## [Supplied records]
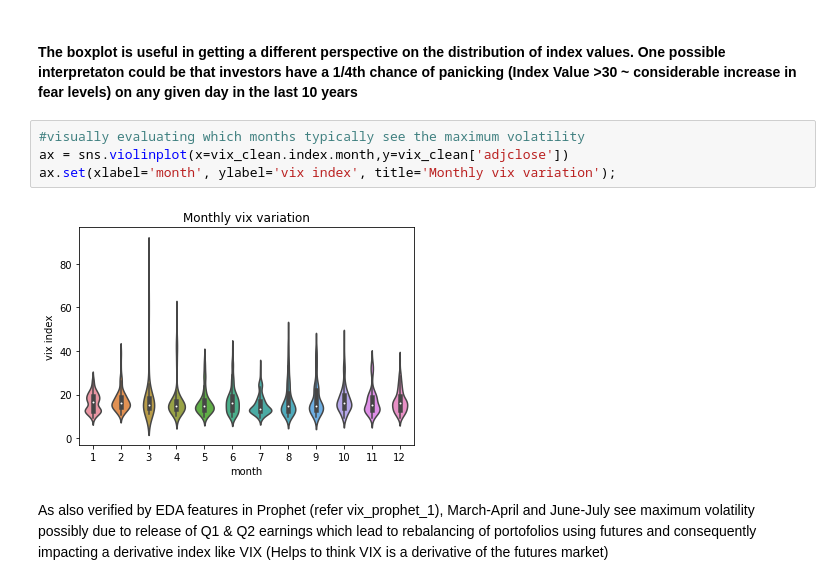
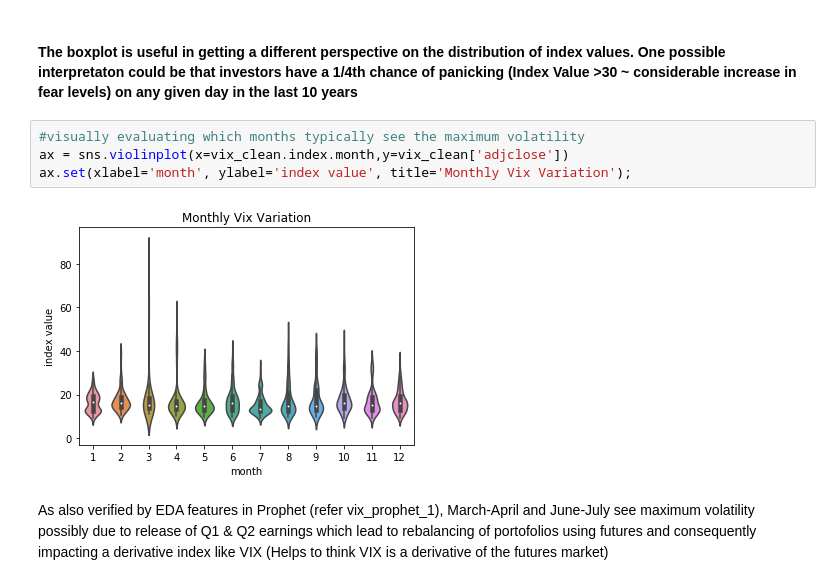
Before and after one commit to rajeevpanwar/Vix-Volatility-Predictor, a Jupyter notebook: vix_preprocessing_eda.ipynb, the cells around one changed output. Saved outputs shown, nothing was run; the diff lists cells and outputs as text.

```diff
--- a/vix_preprocessing_eda.ipynb
+++ b/vix_preprocessing_eda.ipynb
@@ -172,9 +178,9 @@ vix_clean.boxplot(figsize = (12,7));
 # %%
 #visually evaluating which months typically see the maximum volatility
 ax = sns.violinplot(x=vix_clean.index.month,y=vix_clean['adjclose'])
-ax.set(xlabel='month', ylabel='vix index', title='Monthly vix variation');
+ax.set(xlabel='month', ylabel='index value', title='Monthly Vix Variation');
 # %% [output]
-[figure, old version]
+[figure, new version]
 # %% [markdown]
 As also verified by EDA features in Prophet (refer vix_prophet_1), March-April and June-July see maximum volatility possibly due to release of Q1 & Q2 earnings which lead to rebalancing of portofolios using futures and consequently impacting a derivative index like VIX (Helps to think VIX is a derivative of the futures market)
 # %% [markdown]
```
Also changed, not shown: parts of 7 cells of this notebook, 4 other files.
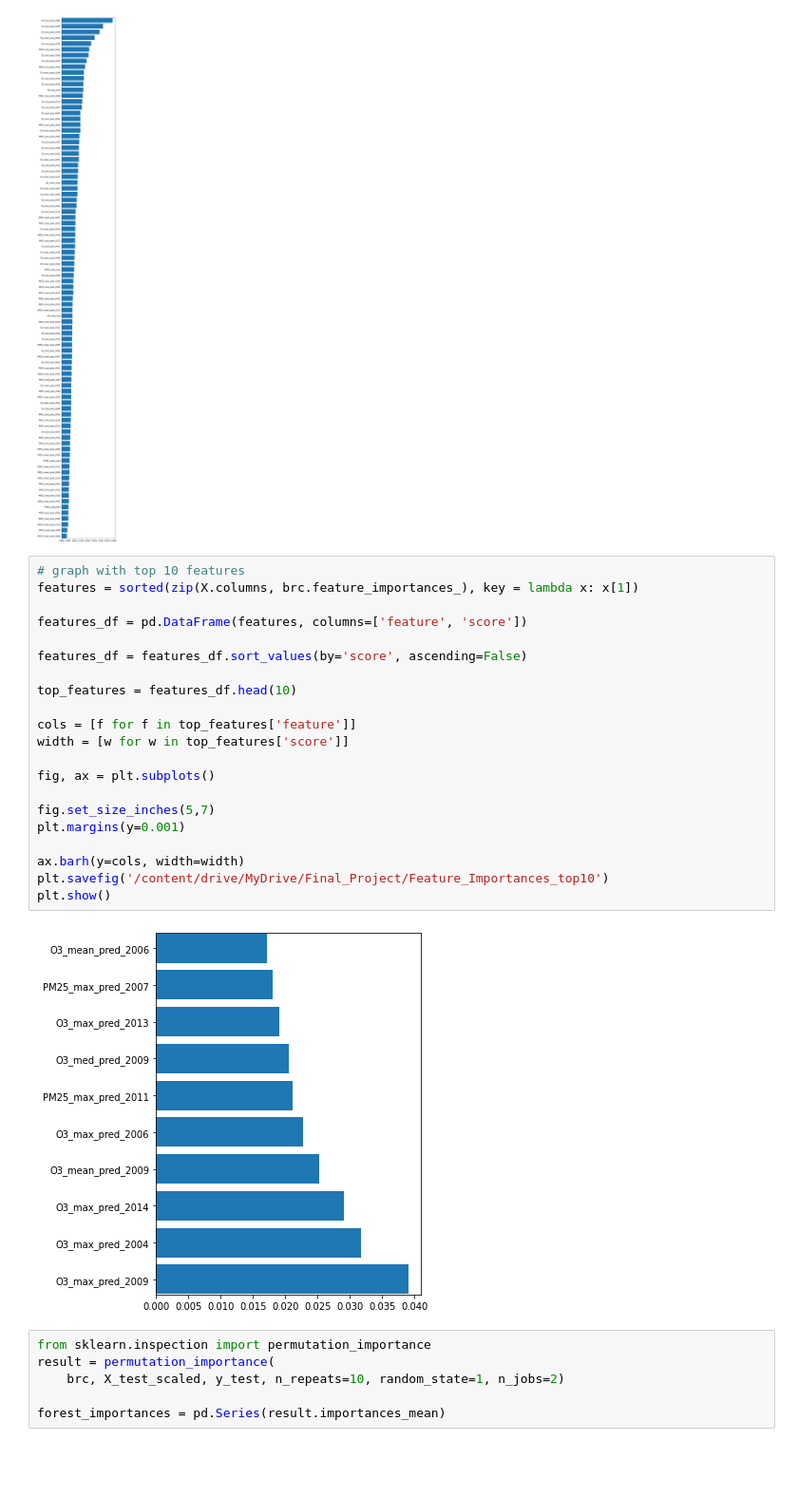
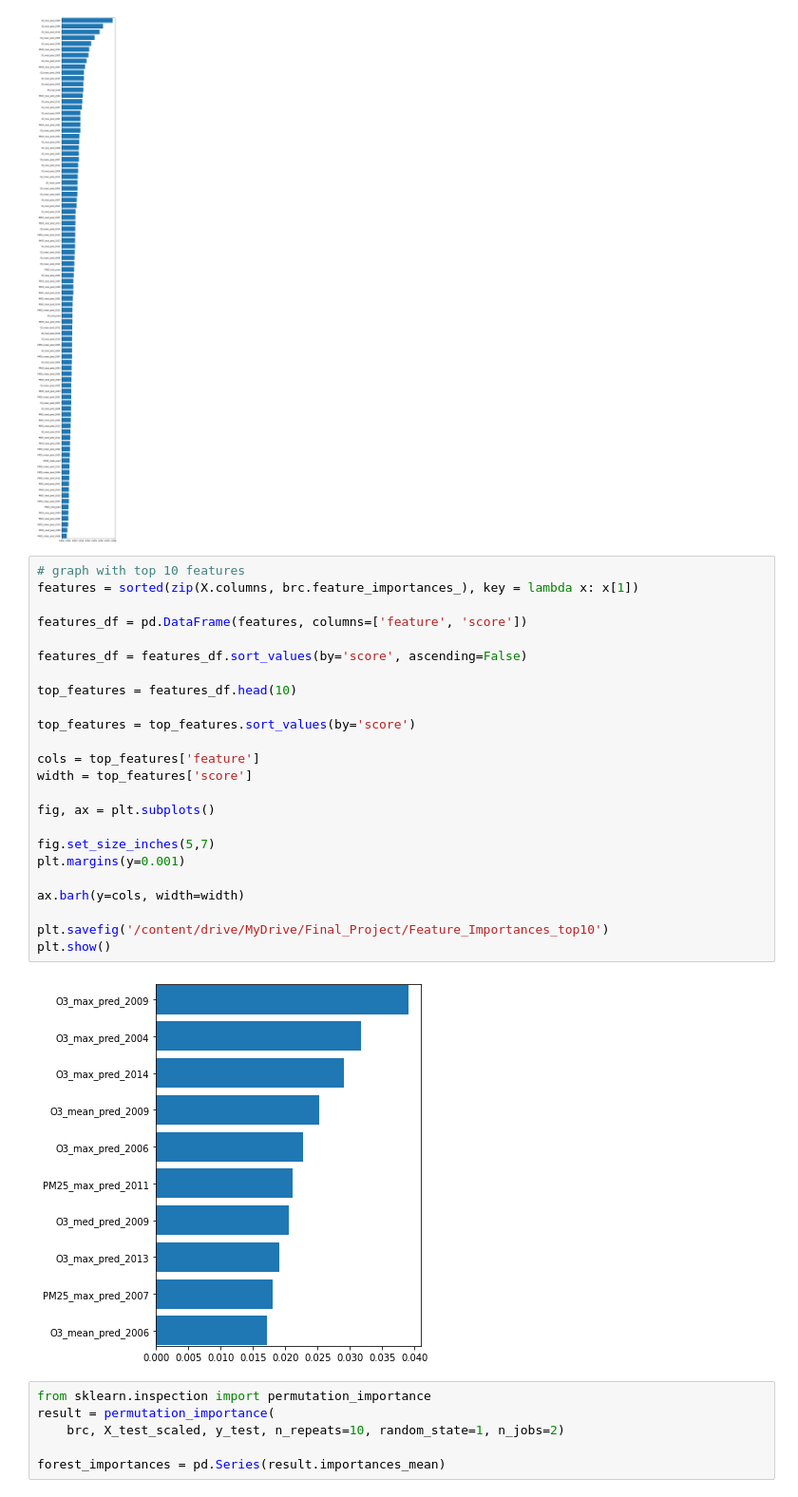
Before and after one commit to cbeckler/eco_cancer_incidence_rates, a Jupyter notebook: Balanced_random_forest_model.ipynb, the cells around one changed output. Shown at 95% size. Saved outputs shown, nothing was run; the diff lists cells and outputs as text; blank space fills up the shorter version.

```diff
--- a/Balanced_random_forest_model.ipynb
+++ b/Balanced_random_forest_model.ipynb
@@ -293,26 +293,29 @@ plt.show()
 # %%
 # graph with top 10 features
 features = sorted(zip(X.columns, brc.feature_importances_), key = lambda x: x[1])
 
 features_df = pd.DataFrame(features, columns=['feature', 'score'])
 
 features_df = features_df.sort_values(by='score', ascending=False)
 
 top_features = features_df.head(10)
 
-cols = [f for f in top_features['feature']]
-width = [w for w in top_features['score']]
+top_features = top_features.sort_values(by='score')
+
+cols = top_features['feature']
+width = top_features['score']
 
 fig, ax = plt.subplots()
 
 fig.set_size_inches(5,7)
 plt.margins(y=0.001)
 
 ax.barh(y=cols, width=width)
+
 plt.savefig('/content/drive/MyDrive/Final_Project/Feature_Importances_top10')
 plt.show()
 # %% [output]
-[figure, old version]
+[figure, new version]
 # %%
 from sklearn.inspection import permutation_importance
 result = permutation_importance(
```
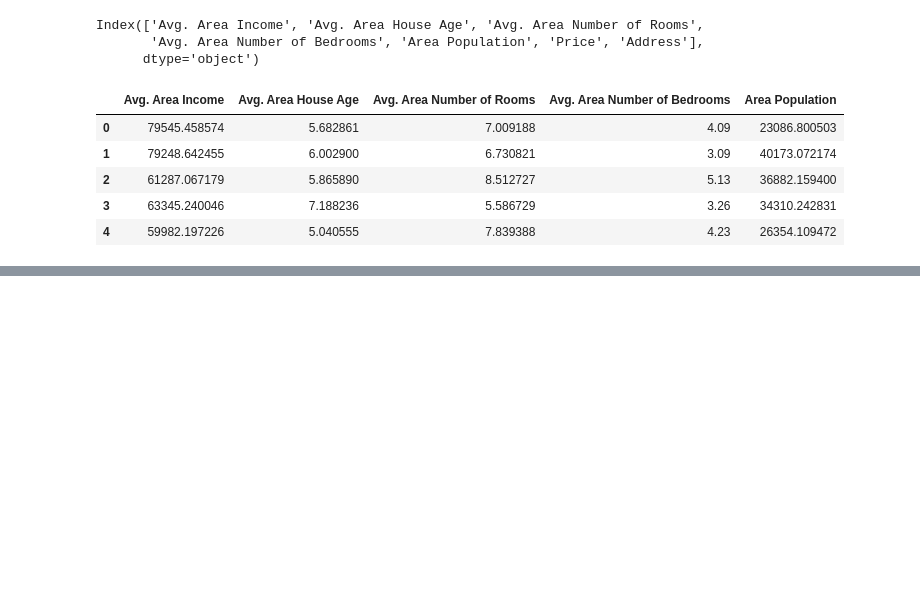
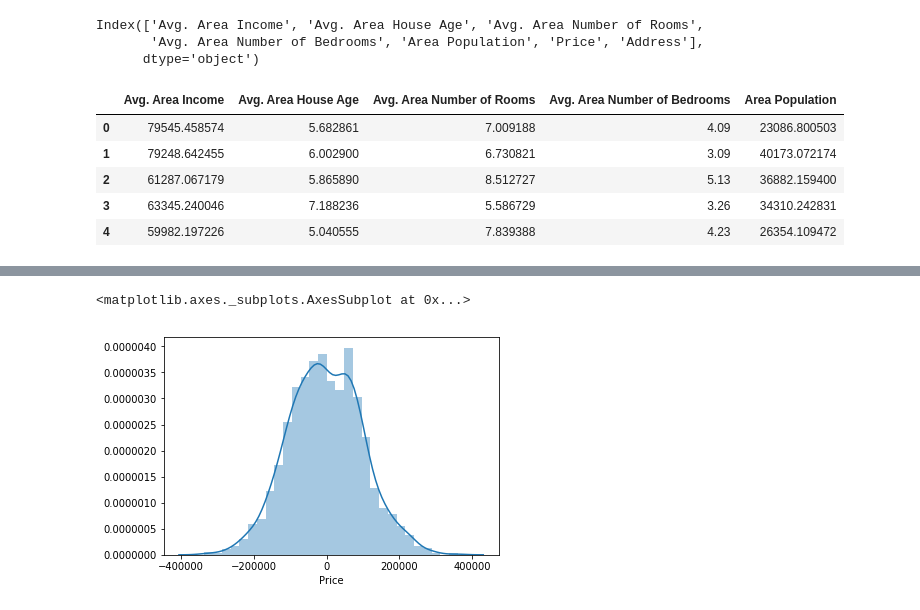
Before and after one commit to JasonBonvie/DataScience, a Jupyter notebook: Linear_Regression.ipynb, the cells around one changed output, grey strips where cells are left out. Drawn from its saved outputs; the diff is of its cells as text; code cells hidden in the pictures; blank space fills up the shorter version.

```diff
--- a/Linear_Regression.ipynb
+++ b/Linear_Regression.ipynb
@@ -103,0 +139,5 @@ lm.fit()
+# %%
+sns.distplot((Y_test-predictions))
+# %% [output]
+<matplotlib.axes._subplots.AxesSubplot at 0x...>
+[figure, added]
```
Also changed, not shown: parts of 15 cells of this notebook.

## [Problem description]
Show every line of the listing in which the string "width" can be found.

## [Response to this task]
-width = [w for w in top_features['score']]
+width = top_features['score']
 ax.barh(y=cols, width=width)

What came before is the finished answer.